_AVAILABLE RECORDS_
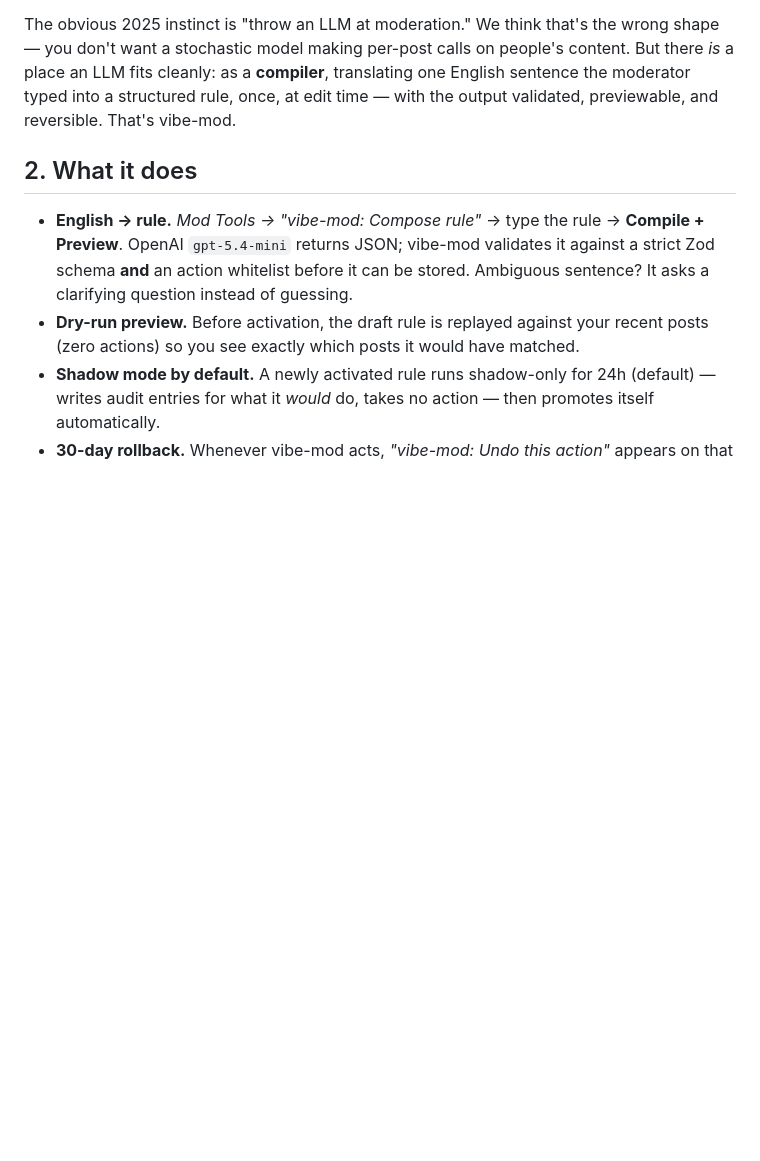
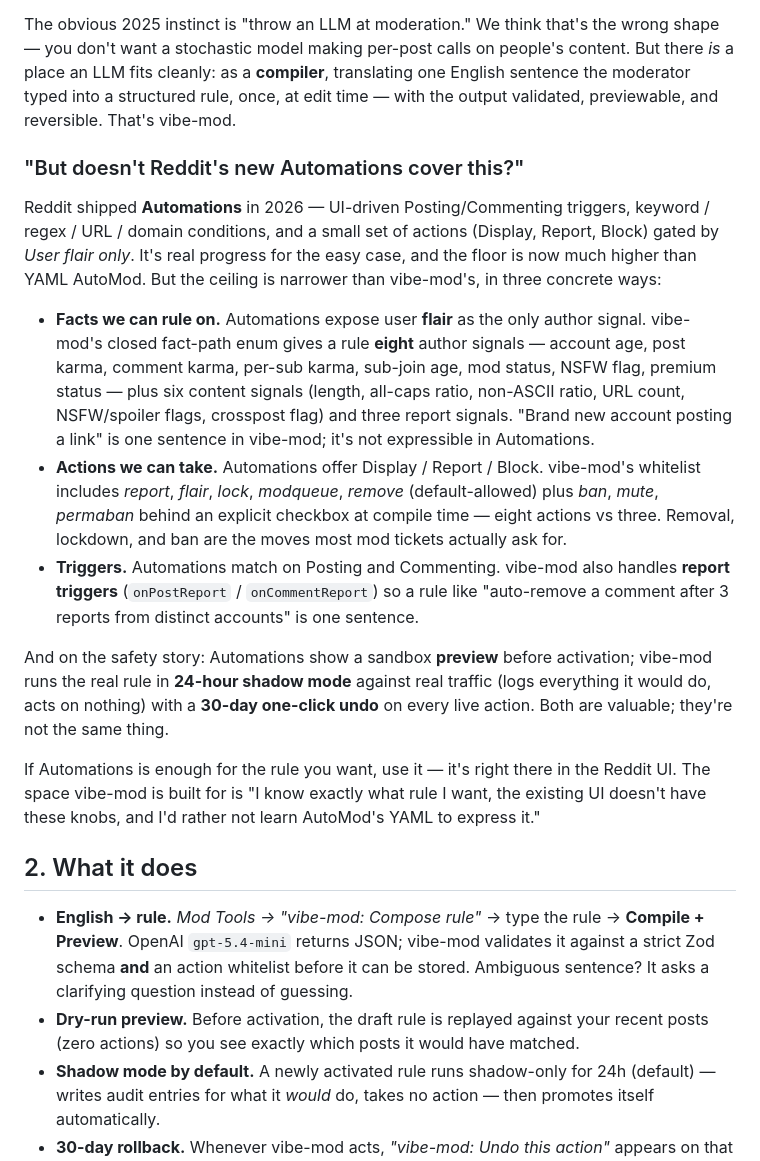
Before and after one commit to Two-Weeks-Team/vibe-mod, a Markdown page: docs/devpost-submission.md, the part around the change. Rendered like a GitHub page; blank space fills up the shorter version.

Commit message:
docs(devpost): add 'But doesn't Reddit's new Automations cover this?' section
Inserted between §1 Inspiration and §2 What it does, since this is the
positioning question every Devpost judge will have now that Reddit
shipped Automations in 2026.

Three concrete delta categories, all defended with numbers:

1. Facts to rule on — Automations: user flair only.
   vibe-mod: 8 author + 6 content + 3 report signals (enumerated, closed set).
2. Actions to take — Automations: Display / Report / Block (3).
   vibe-mod: report / flair / lock / modqueue / remove default-allowed,
   plus ban / mute / permaban behind explicit compile-time checkbox (8).
3. Triggers — Automations: Posting + Commenting.
   vibe-mod also: onPostReport / onCommentReport, enabling "auto-remove
   after N distinct reporters"-style rules in one sentence.

Plus safety-story delta: Automations does sandbox PREVIEW before activate;
vibe-mod does 24h SHADOW MODE against real traffic + 30-day one-click undo.

Closes the "redundant with Automations" objection without overclaiming —
explicitly says "if Automations is enough, use it." This was on the prior
session's §3 P3 backlog.

docs-only; no source / build changes.

Co-Authored-By: Claude Opus 4.7 (1M context) <noreply@anthropic.com>

```diff
--- a/docs/devpost-submission.md
+++ b/docs/devpost-submission.md
@@ -41,6 +41,36 @@ The obvious 2025 instinct is "throw an LLM at moderation." We think that's the w
 want a stochastic model making per-post calls on people's content. But there *is* a place an LLM fits
 cleanly: as a **compiler**, translating one English sentence the moderator typed into a structured rule,
 once, at edit time — with the output validated, previewable, and reversible. That's vibe-mod.
+
+### "But doesn't Reddit's new Automations cover this?"
+
+Reddit shipped **Automations** in 2026 — UI-driven Posting/Commenting triggers, keyword / regex / URL /
+domain conditions, and a small set of actions (Display, Report, Block) gated by *User flair only*. It's
+real progress for the easy case, and the floor is now much higher than YAML AutoMod. But the ceiling is
+narrower than vibe-mod's, in three concrete ways:
+
+- **Facts we can rule on.** Automations expose user **flair** as the only author signal. vibe-mod's
+  closed fact-path enum gives a rule **eight** author signals — account age, post karma, comment karma,
+  per-sub karma, sub-join age, mod status, NSFW flag, premium status — plus six content signals
+  (length, all-caps ratio, non-ASCII ratio, URL count, NSFW/spoiler flags, crosspost flag) and three
+  report signals. "Brand new account posting a link" is one sentence in vibe-mod; it's not expressible
+  in Automations.
+- **Actions we can take.** Automations offer Display / Report / Block. vibe-mod's whitelist includes
+  *report*, *flair*, *lock*, *modqueue*, *remove* (default-allowed) plus *ban*, *mute*, *permaban*
+  behind an explicit checkbox at compile time — eight actions vs three. Removal, lockdown, and ban
+  are the moves most mod tickets actually ask for.
+- **Triggers.** Automations match on Posting and Commenting. vibe-mod also handles **report triggers**
+  (`onPostReport` / `onCommentReport`) so a rule like "auto-remove a comment after 3 reports from
+  distinct accounts" is one sentence.
+
+And on the safety story: Automations show a sandbox **preview** before activation; vibe-mod runs the
+real rule in **24-hour shadow mode** against real traffic (logs everything it would do, acts on
+nothing) with a **30-day one-click undo** on every live action. Both are valuable; they're not the
+same thing.
+
+If Automations is enough for the rule you want, use it — it's right there in the Reddit UI. The space
+vibe-mod is built for is "I know exactly what rule I want, the existing UI doesn't have these knobs,
+and I'd rather not learn AutoMod's YAML to express it."
 
 ## 2. What it does
 
```
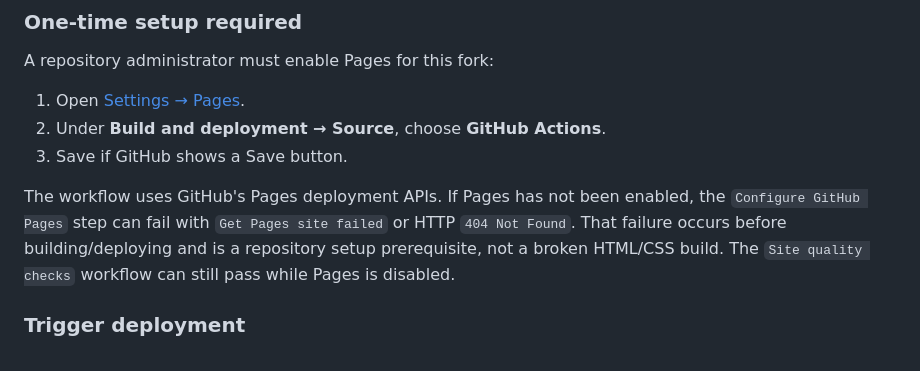
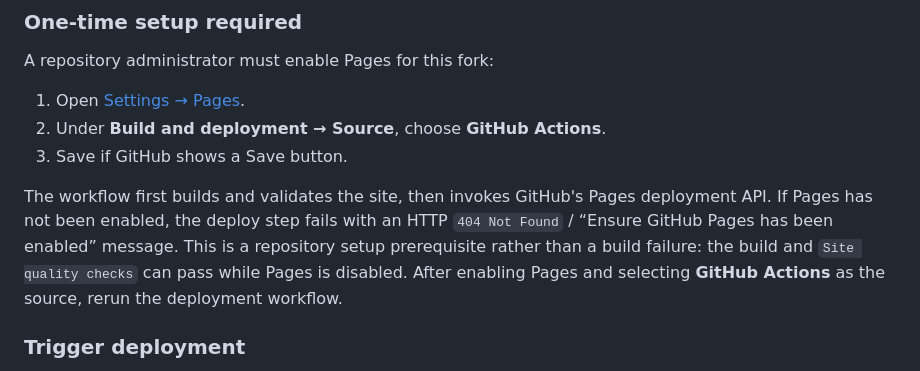
Before and after one commit to Chetan-code-lrca/gyaanify, a Markdown page: README.md, the part around the change. Rendered like a GitHub page.

Commit message:
Clarify Pages-disabled deployment error and recovery

```diff
--- a/README.md
+++ b/README.md
@@ -221,7 +221,7 @@ A repository administrator must enable Pages for this fork:
 2. Under **Build and deployment → Source**, choose **GitHub Actions**.
 3. Save if GitHub shows a Save button.
 
-The workflow uses GitHub's Pages deployment APIs. If Pages has not been enabled, the `Configure GitHub Pages` step can fail with `Get Pages site failed` or HTTP `404 Not Found`. That failure occurs before building/deploying and is a repository setup prerequisite, not a broken HTML/CSS build. The `Site quality checks` workflow can still pass while Pages is disabled.
+The workflow first builds and validates the site, then invokes GitHub's Pages deployment API. If Pages has not been enabled, the deploy step fails with an HTTP `404 Not Found` / “Ensure GitHub Pages has been enabled” message. This is a repository setup prerequisite rather than a build failure: the build and `Site quality checks` can pass while Pages is disabled. After enabling Pages and selecting **GitHub Actions** as the source, rerun the deployment workflow.
 
 ### Trigger deployment
 
```
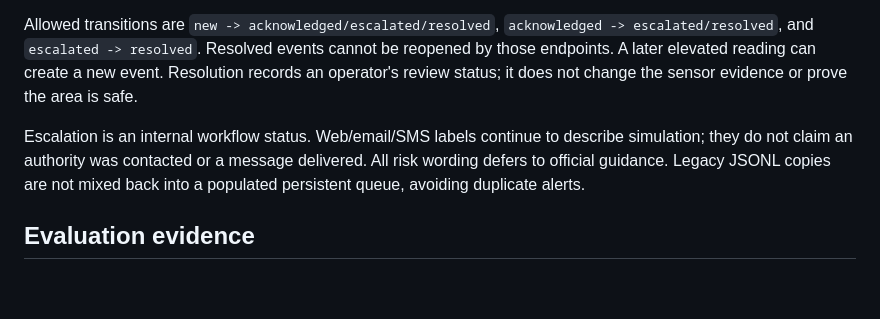
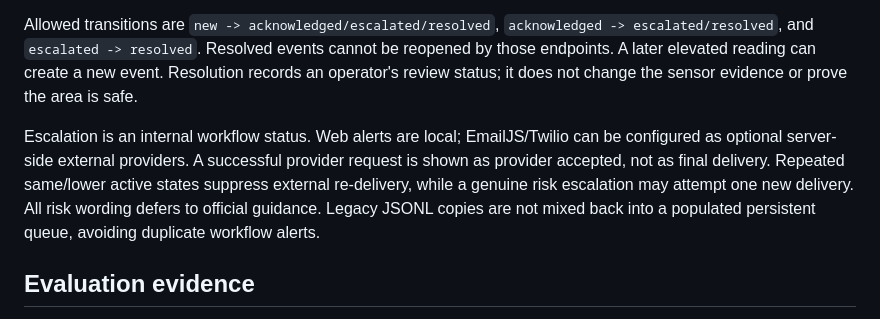
Before and after one commit to AjStyles20/flood-early-warning-system, a Markdown page: files/docs/operational_platform_guide.md, the part around the change. Drawn GitHub-style; blank space fills up the shorter version.

Commit message:
docs: update operational messaging behavior

```diff
--- a/files/docs/operational_platform_guide.md
+++ b/files/docs/operational_platform_guide.md
@@ -71,7 +71,7 @@ Moderate/High/Severe readings create persistent alert events. Repeated readings
 
 Allowed transitions are `new -> acknowledged/escalated/resolved`, `acknowledged -> escalated/resolved`, and `escalated -> resolved`. Resolved events cannot be reopened by those endpoints. A later elevated reading can create a new event. Resolution records an operator's review status; it does not change the sensor evidence or prove the area is safe.
 
-Escalation is an internal workflow status. Web/email/SMS labels continue to describe simulation; they do not claim an authority was contacted or a message delivered. All risk wording defers to official guidance. Legacy JSONL copies are not mixed back into a populated persistent queue, avoiding duplicate alerts.
+Escalation is an internal workflow status. Web alerts are local; EmailJS/Twilio can be configured as optional server-side external providers. A successful provider request is shown as provider accepted, not as final delivery. Repeated same/lower active states suppress external re-delivery, while a genuine risk escalation may attempt one new delivery. All risk wording defers to official guidance. Legacy JSONL copies are not mixed back into a populated persistent queue, avoiding duplicate workflow alerts.
 
 ## Evaluation evidence
 
```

_WHAT THE EXERCISE ASKS_
The expected result is every line from the material above that includes "with".

_RESPONSE AREA_
Three concrete delta categories, all defended with numbers:
Closes the "redundant with Automations" objection without overclaiming —
 once, at edit time — with the output validated, previewable, and reversible. That's vibe-mod.
+nothing) with a **30-day one-click undo** on every live action. Both are valuable; they're not the
-The workflow uses GitHub's Pages deployment APIs. If Pages has not been enabled, the `Configure GitHub Pages` step can fail with `Get Pages site failed` or HTTP `404 Not Found`. That failure occurs before building/deploying and is a repository setup prerequisite, not a broken HTML/CSS build. The `Site quality checks` workflow can still pass while Pages is disabled.
+The workflow first builds and validates the site, then invokes GitHub's Pages deployment API. If Pages has not been enabled, the deploy step fails with an HTTP `404 Not Found` / “Ensure GitHub Pages has been enabled” message. This is a repository setup prerequisite rather than a build failure: the build and `Site quality checks` can pass while Pages is disabled. After enabling Pages and selecting **GitHub Actions** as the source, rerun the deployment workflow.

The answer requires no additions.